Last summer, in response to the vision some people in Minersville, Pennsylvania claimed was the Christian Virgin Mary, we posted the Virgin Mary Challenge. The challenge consists of five photographs, one of which is of the supposed apparition of the Virgin Mary in Minersville. No one has been able pick the supposedly real Virgin Mary out of the fakes yet.
Scientists explain that people’s brains develop in such a way as to perceive certain things, like faces, in places where faces don’t actually exist. Reading faces, they say, is essential to social success, and so sensitivity to visual subtleties that suggest facial expressions lead to people seeing expressions of humanity even in inanimate objects. That would explain why so many people are able to perceive the human face of George W. Bush in the optical illusion I posted a few months ago, but are unable to see the form of the bear, even when covering one eye, and thus shutting out one hemisphere of the brain from the process of interpreting the image.
These two experiences with optical illusions are brought together in another image, this one from a fascinating site called Mighty Optical Illusions. You can see the picture below. The administrator of Mighty Optical Illusions explains that he saw what’s pictured here in a piece of wood in a fence.
Do you see it? I got it right away, myself. It certainly stands out more strongly than the supposed Virgin Mary of Minersville, Pennsylvania.

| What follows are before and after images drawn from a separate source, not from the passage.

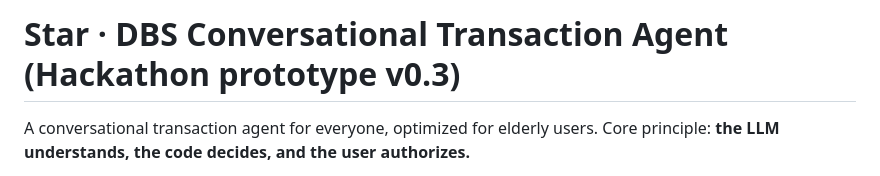
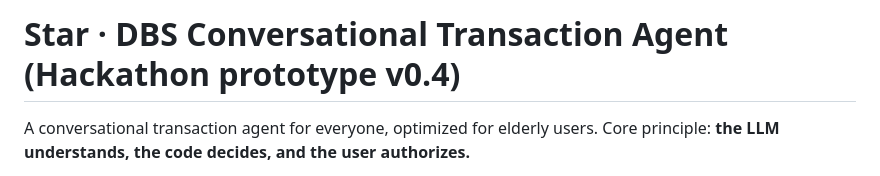
Before and after one commit to ljjfh/DBS-agent, a Markdown page: README.md, the part around the change. Drawn GitHub-style.

Commit message:
README: v0.4

```diff
--- a/README.md
+++ b/README.md
@@ -1,4 +1,4 @@
-# Star · DBS Conversational Transaction Agent (Hackathon prototype v0.3)
+# Star · DBS Conversational Transaction Agent (Hackathon prototype v0.4)
 
 A conversational transaction agent for everyone, optimized for elderly users. Core principle:
 **the LLM understands, the code decides, and the user authorizes.**
```
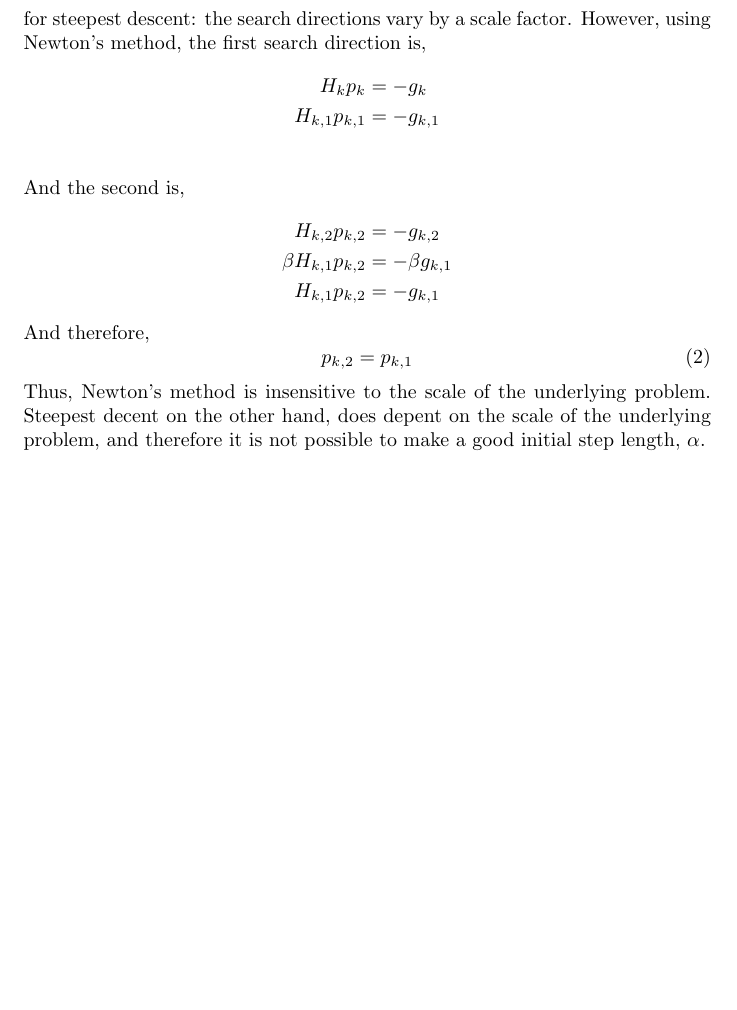
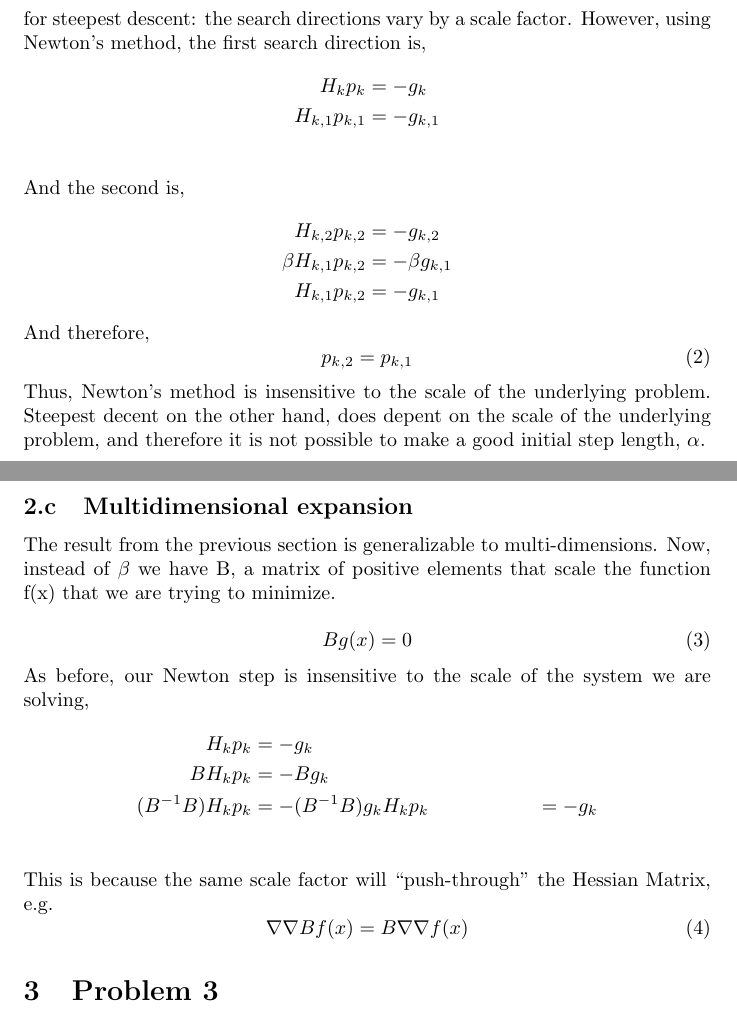
Before and after one commit to nicholasmalaya/arcanus, a LaTeX document (inv_prob/ps2/report.tex): part of page 2 of 2 before the commit and two parts of pages 2 and 3 of 3 after it, the two joined at a grey line, cut so that both start at the same text, the shorter picture padded with empty space. Compiled offline with pdfLaTeX.

Commit message:
updating with rest of problem 2

```diff
--- a/inv_prob/ps2/report.tex
+++ b/inv_prob/ps2/report.tex
@@ -135,4 +135,33 @@ Thus, Newton's method is insensitive to the scale of the underlying
 problem. Steepest decent on the other hand, does depent on the scale of
 the underlying problem, and therefore it is not possible to make a good
 initial step length, $\alpha$.
+
+\subsection{Multidimensional expansion}
+
+The result from the previous section is generalizable to
+multi-dimensions. Now, instead of $\beta$ we have B, a matrix of
+positive elements that scale the function f(x) that we are trying to
+minimize.
+
+\begin{equation}
+ Bg(x) = 0
+\end{equation}
+As before, our Newton step is insensitive to the scale of the system we
+are solving,
+\begin{align*}
+ H_{k} p_{k}&=-g_{k}\\
+ B H_{k} p_{k}&=- B g_{k}\\
+ (B^{-1}B)H_{k} p_{k}&=-(B^{-1}B)g_{k}
+ H_{k} p_{k}&=-g_{k}\\
+\end{align*}
+This is because the same scale factor will ``push-through'' the Hessian
+Matrix, e.g.
+\begin{equation}
+\nabla\nabla B f(x) = B \nabla\nabla f(x)
+\end{equation}
+
+\section{Problem 3}
+
+
+
 \end{document}
```
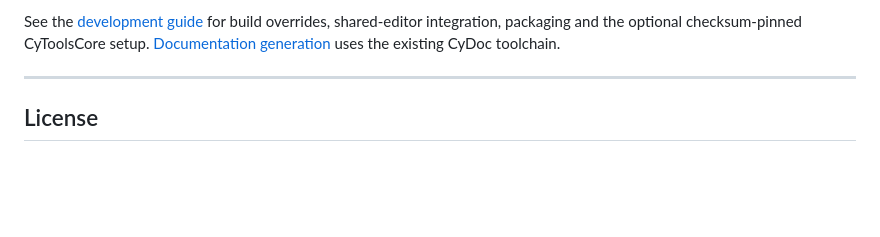
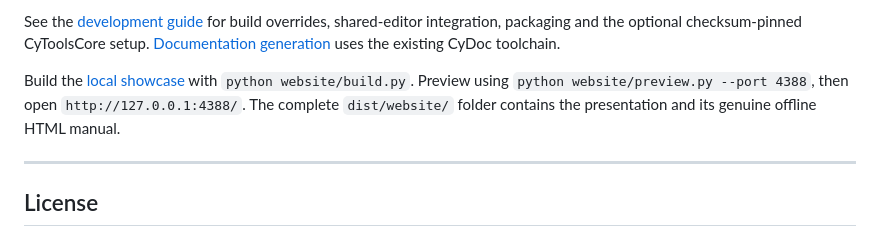
Before and after one commit to MrMybal/CyCodeReader, a Markdown page: README.md, the part around the change. Rendered like a GitHub page; folded sections open; blank space fills up the shorter version.

Commit message:
Add bilingual Reader showcase with the complete offline CyDoc manual

```diff
--- a/README.md
+++ b/README.md
@@ -151,6 +151,11 @@ See the [development guide](Docs/Development.md) for build overrides, shared-edi
 integration, packaging and the optional checksum-pinned CyToolsCore setup.
 [Documentation generation](.CyDocBuild/README.md) uses the existing CyDoc toolchain.
 
+Build the [local showcase](website/README.md) with `python website/build.py`.
+Preview using `python website/preview.py --port 4388`, then open
+`http://127.0.0.1:4388/`. The complete `dist/website/` folder contains the
+presentation and its genuine offline HTML manual.
+
 </details>
 
 ---
```
Also changed, not shown: README.fr.md (+5 -0 lines), website/README.md (added, +113 -0 lines), website/assets/manual.jpg (added), 8 other files.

(Psst. It’s a polar bear. See it now?)
Psychology aside, I’ve got a theological question. If the Catholics in Minersville, Pennsylvania believe that their religious faith in the existence of the spirit of the Virgin Mary is justified by the appearance of a funny smudge of light on a garage door that sort of, kind of, looks like paintings of the Virgin Mary made hundreds of years after the original Mary was supposed to have died, by people who never even saw her, then why aren’t those same Catholics revising their beliefs now that this polar bear image has appeared in a knotty piece of fence?
I’m serious about this question. These believers point to the fuzzy image of something like the Virgin Mary that they say they can see on a garage door as proof that Christianity is worth believing in. If they really believe that, then aren’t they logically compelled to accept this apparent image of a polar bear in a piece of wood as evidence of a great Polar Bear Spirit that ought to be worshipped?
The semblance of a polar bear is unmistakable, after all. So, if a Virgin Mary-shaped blurry light is all we need to declare a miraculous proof that the Mother of Jesus Christ has power over our lives, don’t the same standards demand that we all start worshipping the Great Polar Bear Spirit, who must have power over our lives as well?
If Catholic theology truly accepts blurry optical illusions of saints as proof of divine spirits, then doesn’t Catholic theology need to be revised every time someone sees a pattern that resembles something real? Doesn’t every optical illusion then make it necessary for the Catholic Church to recognize a new great spiritual being, and explain it?
If I see a smudge of motor oil on my driveway, and I think it looks like Benjamin Franklin, and I get enough people to agree that it looks like Benjamin Franklin, doesn’t the iconographic theological mania of the Roman Catholic Church, as manifested in places like Minersville, require that priests, bishops and cardinals meet to discuss the official recognition of Franklin as Saint Benjamin of the Cracked Bell?